Joe Stewart, fire marshall and emergency manager, made the presentation to the court.
“The Emergency Operations Plan is required by the state of Texas to identify four basic areas, preparedness, response, recovery and mitigation,” Stewart explained. “It is important for the county to have a plan that is in compliance with the state standards, because that makes us eligible for grants, should they become available.”
The state provides templates as a starting point in developing and enacting a plan.
According to Stewart, parts of the templates reflect mandatory provisions, while others are discretionary. It is up to individual communities to tailor the discretionary portions of their plans to fit their community needs.
The law requires that the Emergency Operations Plan and the Annexes should be reviewed for any necessary changes or modifications every five years.
Ellis County adopted the most current EOP in 2011, but recent changes in the law combined with the number of Annexes due for review at the same time prompted Stewart to initiate the review process.
In his opinion, the review dates should be staggered to allow for more focused analysis on each section. His goal is to review several Annexes this year, and continue the same process in the future. Staggering the reviews will streamline the process.
“Annex U is one of the most critical Annexes, because several other Annexes tie back into it,” explained Stewart.
Annex U is designed to provide potential plans to meet legal issues that may arise before, during or after a disaster or public safety hazard has occurred.
Burn bans and the use of fireworks is one area covered by this Annex. Stewart noted that there has been confusion concerning burn bans and whether the county can also ban fireworks.
According to the Local Government Code, the county can only ban fireworks when the Keetch-Byram Drought Index is 575 or greater. The Index has to be at that amount on June 15 before the court has any authority to ban fireworks. If the Index is less than 575, the county has no authority to ban fireworks for the Fourth of July.
“Last year, the Governor declared the state to be a disaster because of the drought,” Stewart said. “Because we were under a State Disaster Declaration, fireworks were also banned.”

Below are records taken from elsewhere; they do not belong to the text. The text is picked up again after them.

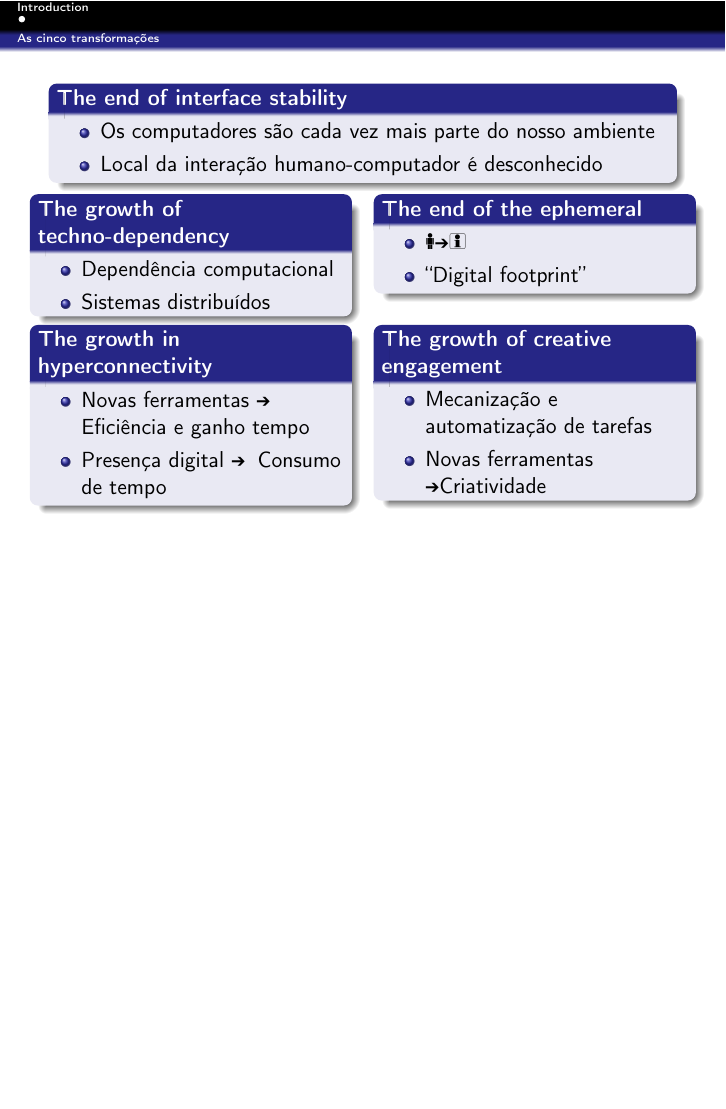
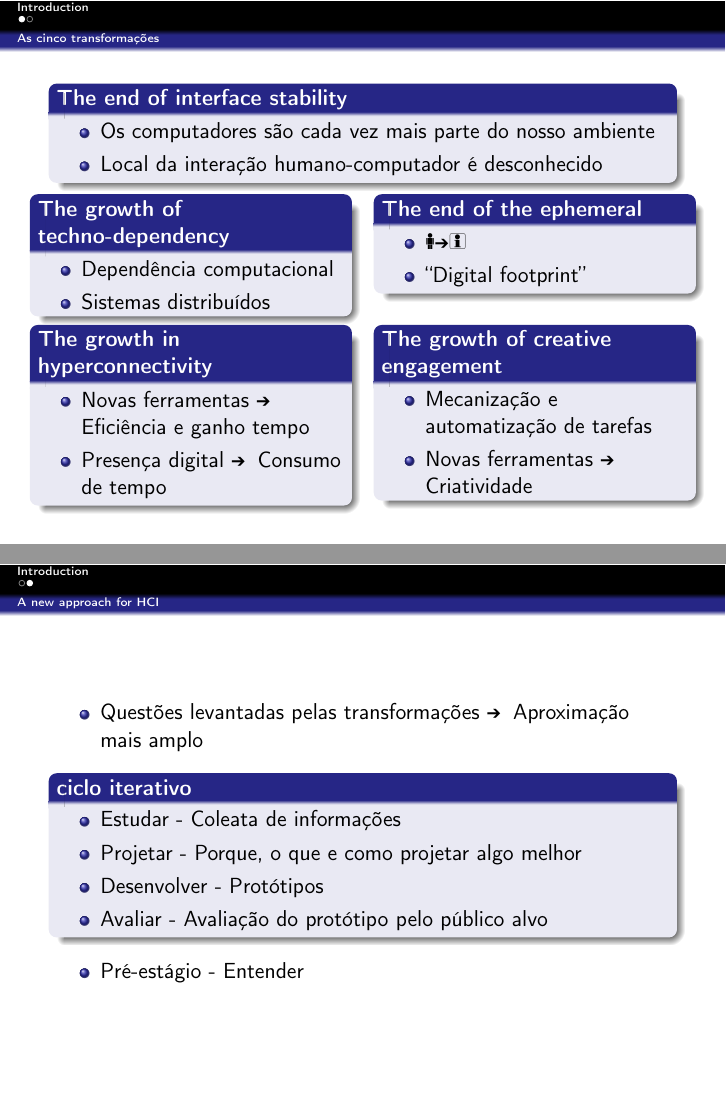
Before and after one commit to tiagochst/mc750-1s2011-tcs, LaTeX slides (Slides/Artigo2/ra082941.tex): page 17 of 17 before the commit and pages 17 and 25 of 25 after it, the two joined at a grey line, the shorter picture padded with empty space. Compiled offline with LaTeX, dvips and Ghostscript; the source files are stored in an older character set and shown here as Unicode.

Commit message:
Slides 2

```diff
--- a/Slides/Artigo2/ra082941.tex
+++ b/Slides/Artigo2/ra082941.tex
@@ -226,22 +226,46 @@ RA:082941
 %
 % Transformação: Dependecia
 % Como um computador pode ser projetado para ajudar as pessoas a
-  % lidar quando dispositivos são perdidos, falham, ou quando à uma
+% lidar quando dispositivos são perdidos, falham, ou quando Ã  uma
 % falha na infraestutura
 % Digital Footprint (Pegada digital - rastro)
 % 1- Que tecnologias é necessário para gerencia grande quantidade de
 % dados pessoas?
 % 2- Como as pessoas podem saber sobre sua digital footprint
 % assim como sobre ferramentas que podem ajudar a interrogar os
-  % sistemas envolvidos e a análise de dados?
-  % 3- Como podemos equilibrar a captura de informação a a necessidade
+% sistemas envolvidos e a analise de dados?
+% 3- Como podemos equilibrar a captura de informacao a a necessidade
 % de privacidade?
 % Como a sociedade vai reagir as mudanças provocadas pelos computadores?
-  % Como o impacto será tradado em diferentes situações,lugares e
+% Como o impacto sera tradado em diferentes situacoes,lugares e
 % culturas .
-  % Questões éticas
+% Questoes eticas
 
+\subsection{A new approach for HCI}
 
+\begin{frame}{}
 
+  \begin{itemize}
+    \pause  \item    Questões levantadas pelas transformações
+    \MVRightarrow  \hspace{0.5mm}  Aproximação mais amplo
+    % Aproximação mais amplo = broader approach?
+  \end{itemize}
+
+  \pause \begin{block}{ciclo iterativo} %iterative cycle
+    \begin{itemize}
+      \pause  \item    Estudar - Coleata de informações
+      % Log das interação dos usuários, estudo etnográficos,
+      \pause  \item    Projetar - Porque, o que e como projetar algo melhor
+      \pause  \item    Desenvolver - Protótipos
+      \pause  \item    Avaliar - Avaliação do protótipo pelo público alvo
+    \end{itemize}
+  \end{block}
+
+  \begin{itemize}
+    \pause  \item  Pré-estágio - Entender
+    % undestand
+  \end{itemize}
+
+\end{frame}
 
 \end{document}
```
Also changed, not shown: Slides/Artigo2/Makefile, Slides/Artigo2/ra082941.pdf, Slides/Artigo2/ra082941.ps, Slides/Artigo2/ra082941.tex (54 more changed lines), 6 other files. Lines whose indentation alone changed are shown as unchanged.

Stewart contrasted the drought conditions from 2011 to 2012.
“This year, we were not under a Disaster Declaration, and the Keetch-Byram Drought Index was at only 430, well below the prescribed requirement.”
The emergency powers of the commissioners court was also discussed.
Although the state templates recommend that the county regulate flammable products, explosives, firearms and alcoholic beverages during an emergency, it is not a requirement.
“I suggest that we strike these provisions from our plan,” Stewart said. “I do not foresee any circumstance where the county commissioners or judge would need to ban or prohibit these items, especially since they are not required by the government code.”
Stewart explained that his next step was to visit with the cities and other governmental entities to seek their feedback on the plan.
His goal is to obtain approval from these entities and ensure that all involved support the plan and that it works seamlessly with their own procedures.
“The plan is a toolbox,” Stewart said. “We want to make sure that we have our tools sharpened and ready to use in the case of an emergency.”
The commissioners took time to commend Stewart for the work done to update the Emergency Operations Plan and his efforts to gain consensus from community partners.